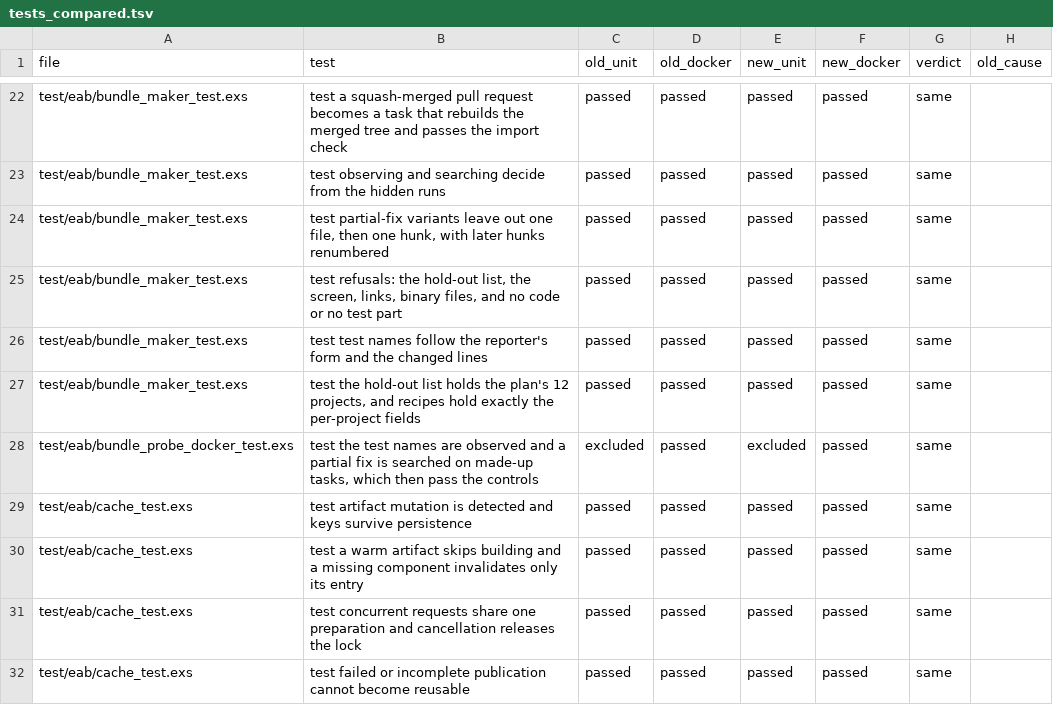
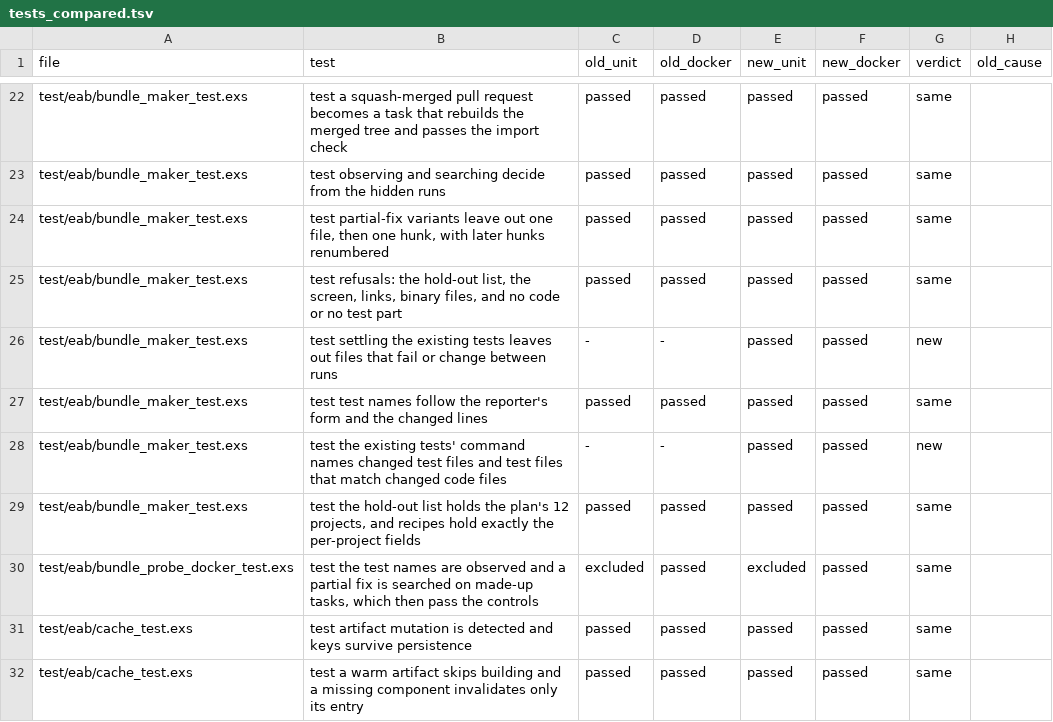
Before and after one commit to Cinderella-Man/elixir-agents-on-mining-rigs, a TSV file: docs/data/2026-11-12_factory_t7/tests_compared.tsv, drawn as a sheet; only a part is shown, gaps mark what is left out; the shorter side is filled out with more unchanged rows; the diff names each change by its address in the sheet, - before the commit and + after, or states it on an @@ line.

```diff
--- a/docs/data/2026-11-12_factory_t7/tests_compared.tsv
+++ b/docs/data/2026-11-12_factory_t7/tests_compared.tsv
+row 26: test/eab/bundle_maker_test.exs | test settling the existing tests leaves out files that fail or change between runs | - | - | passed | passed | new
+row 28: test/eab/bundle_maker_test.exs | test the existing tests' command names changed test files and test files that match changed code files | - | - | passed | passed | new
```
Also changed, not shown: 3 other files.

--

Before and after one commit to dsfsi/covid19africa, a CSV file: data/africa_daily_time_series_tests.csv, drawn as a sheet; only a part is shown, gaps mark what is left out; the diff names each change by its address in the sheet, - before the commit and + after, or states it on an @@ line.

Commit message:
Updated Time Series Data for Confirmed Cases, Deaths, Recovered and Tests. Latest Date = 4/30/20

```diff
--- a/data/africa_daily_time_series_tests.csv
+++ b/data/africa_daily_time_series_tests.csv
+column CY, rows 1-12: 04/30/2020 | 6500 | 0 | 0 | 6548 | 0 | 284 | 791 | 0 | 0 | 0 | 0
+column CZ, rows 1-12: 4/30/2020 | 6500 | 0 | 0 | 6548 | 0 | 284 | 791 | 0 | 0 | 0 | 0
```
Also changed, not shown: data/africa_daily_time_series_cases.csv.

**EXERCISE OBJECTIVE**
Within the data, how many lines hold "sheet"? Respond with only the number.

**ANSWER AREA**
2